> **Records from a data collection**:

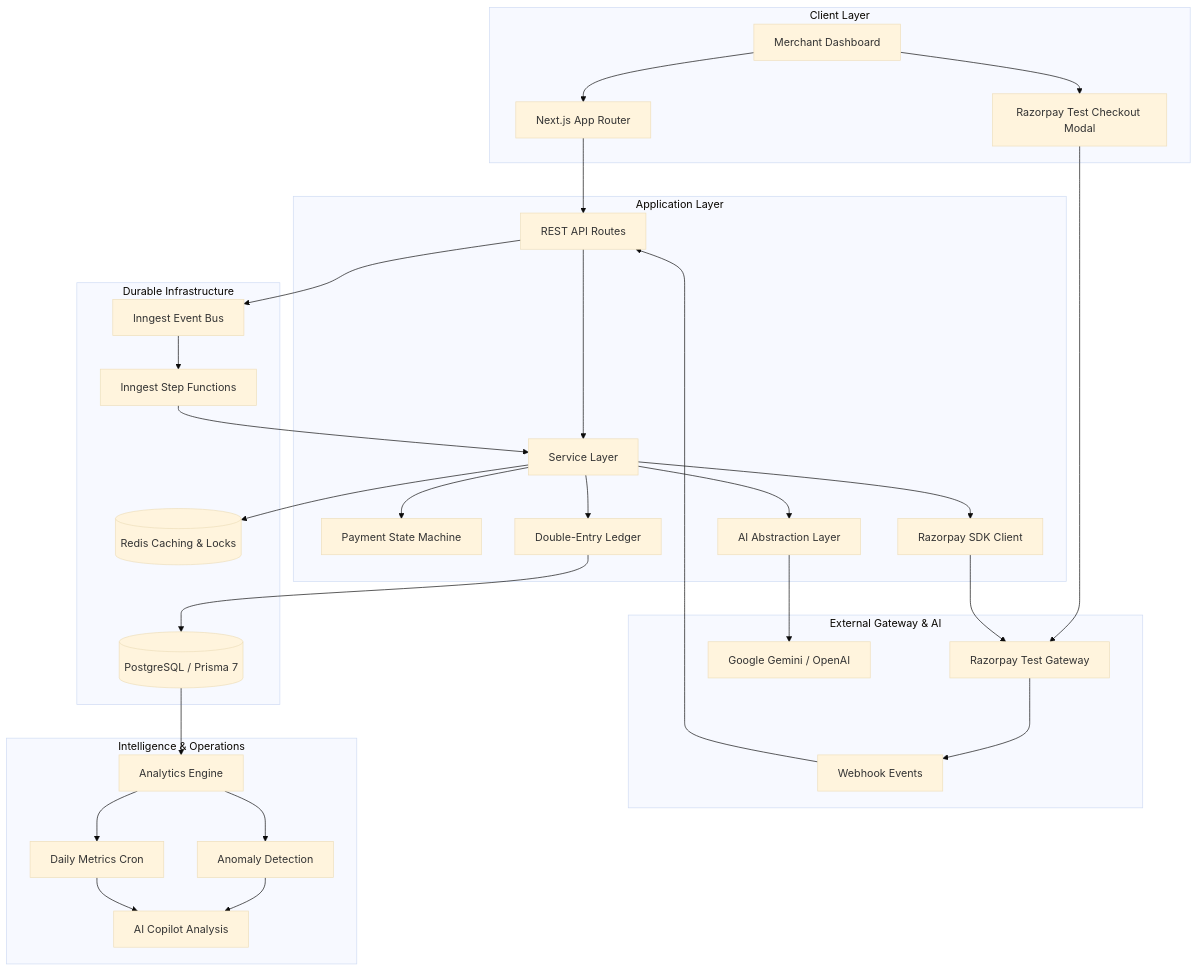
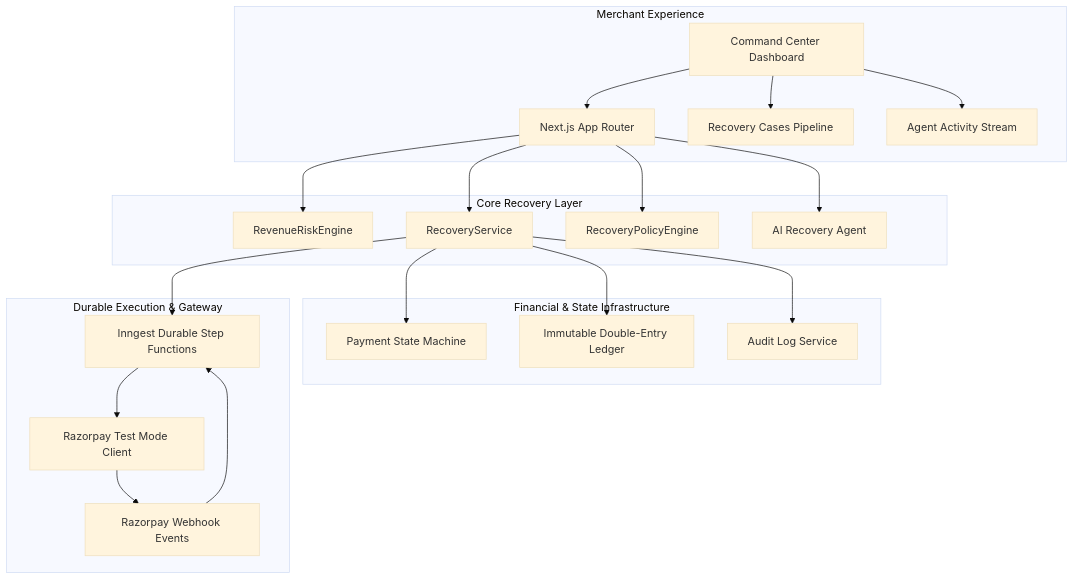
Before and after one commit to Abhijeetkv/AI-Payment-Infrastructure-and-Revenue-Copilot: the diagram in README.md, drawn with Mermaid (base theme). The commit also changed other lines of this file and 37 other files, not shown here.

Commit message:
implemented comprehensive AI-driven revenue recovery system with automated policy enforcement and lifecycle management

````diff
--- a/README.md
+++ b/README.md
@@ -23,40 +49,28 @@
 ```mermaid
 graph TD
-    subgraph "Client Layer"
-        A[Merchant Dashboard] --> B[Next.js App Router]
-        A --> C[Razorpay Test Checkout Modal]
+    subgraph "Merchant Experience"
+        A[Command Center Dashboard] --> B[Next.js App Router]
+        A --> C[Recovery Cases Pipeline]
+        A --> D[Agent Activity Stream]
     end
 
-    subgraph "Application Layer"
-        B --> D[REST API Routes]
-        D --> E[Service Layer]
-        E --> F[Payment State Machine]
-        E --> G[Double-Entry Ledger]
-        E --> H[Razorpay SDK Client]
-        E --> I[AI Abstraction Layer]
+    subgraph "Core Recovery Layer"
+        B --> E[RevenueRiskEngine]
+        B --> F[RecoveryService]
+        B --> G[RecoveryPolicyEngine]
+        B --> H[AI Recovery Agent]
     end
 
-    subgraph "External Gateway & AI"
-        C --> J[Razorpay Test Gateway]
-        H --> J
-        J --> K[Webhook Events]
-        I --> L[Google Gemini / OpenAI]
+    subgraph "Financial & State Infrastructure"
+        F --> I[Payment State Machine]
+        F --> J[Immutable Double-Entry Ledger]
+        F --> K[Audit Log Service]
     end
 
-    subgraph "Durable Infrastructure"
-        K --> D
-        D --> M[Inngest Event Bus]
-        M --> N[Inngest Step Functions]
-        N --> E
-        G --> O[(PostgreSQL / Prisma 7)]
-        E --> P[(Redis Caching & Locks)]
-    end
-
-    subgraph "Intelligence & Operations"
-        O --> Q[Analytics Engine]
-        Q --> R[Daily Metrics Cron]
-        Q --> S[Anomaly Detection]
-        S --> T[AI Copilot Analysis]
-        R --> T
+    subgraph "Durable Execution & Gateway"
+        F --> L[Inngest Durable Step Functions]
+        L --> M[Razorpay Test Mode Client]
+        M --> N[Razorpay Webhook Events]
+        N --> L
     end
 ```
````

> **What this task involves**:
An exact copy of every line above is needed, without the images.

> **Solution to the problem**:
Before and after one commit to Abhijeetkv/AI-Payment-Infrastructure-and-Revenue-Copilot: the diagram in README.md, drawn with Mermaid (base theme). The commit also changed other lines of this file and 37 other files, not shown here.

Commit message:
implemented comprehensive AI-driven revenue recovery system with automated policy enforcement and lifecycle management

````diff
--- a/README.md
+++ b/README.md
@@ -23,40 +49,28 @@
 ```mermaid
 graph TD
-    subgraph "Client Layer"
-        A[Merchant Dashboard] --> B[Next.js App Router]
-        A --> C[Razorpay Test Checkout Modal]
+    subgraph "Merchant Experience"
+        A[Command Center Dashboard] --> B[Next.js App Router]
+        A --> C[Recovery Cases Pipeline]
+        A --> D[Agent Activity Stream]
     end
 
-    subgraph "Application Layer"
-        B --> D[REST API Routes]
-        D --> E[Service Layer]
-        E --> F[Payment State Machine]
-        E --> G[Double-Entry Ledger]
-        E --> H[Razorpay SDK Client]
-        E --> I[AI Abstraction Layer]
+    subgraph "Core Recovery Layer"
+        B --> E[RevenueRiskEngine]
+        B --> F[RecoveryService]
+        B --> G[RecoveryPolicyEngine]
+        B --> H[AI Recovery Agent]
     end
 
-    subgraph "External Gateway & AI"
-        C --> J[Razorpay Test Gateway]
-        H --> J
-        J --> K[Webhook Events]
-        I --> L[Google Gemini / OpenAI]
+    subgraph "Financial & State Infrastructure"
+        F --> I[Payment State Machine]
+        F --> J[Immutable Double-Entry Ledger]
+        F --> K[Audit Log Service]
     end
 
-    subgraph "Durable Infrastructure"
-        K --> D
-        D --> M[Inngest Event Bus]
-        M --> N[Inngest Step Functions]
-        N --> E
-        G --> O[(PostgreSQL / Prisma 7)]
-        E --> P[(Redis Caching & Locks)]
-    end
-
-    subgraph "Intelligence & Operations"
-        O --> Q[Analytics Engine]
-        Q --> R[Daily Metrics Cron]
-        Q --> S[Anomaly Detection]
-        S --> T[AI Copilot Analysis]
-        R --> T
+    subgraph "Durable Execution & Gateway"
+        F --> L[Inngest Durable Step Functions]
+        L --> M[Razorpay Test Mode Client]
+        M --> N[Razorpay Webhook Events]
+        N --> L
     end
 ```
````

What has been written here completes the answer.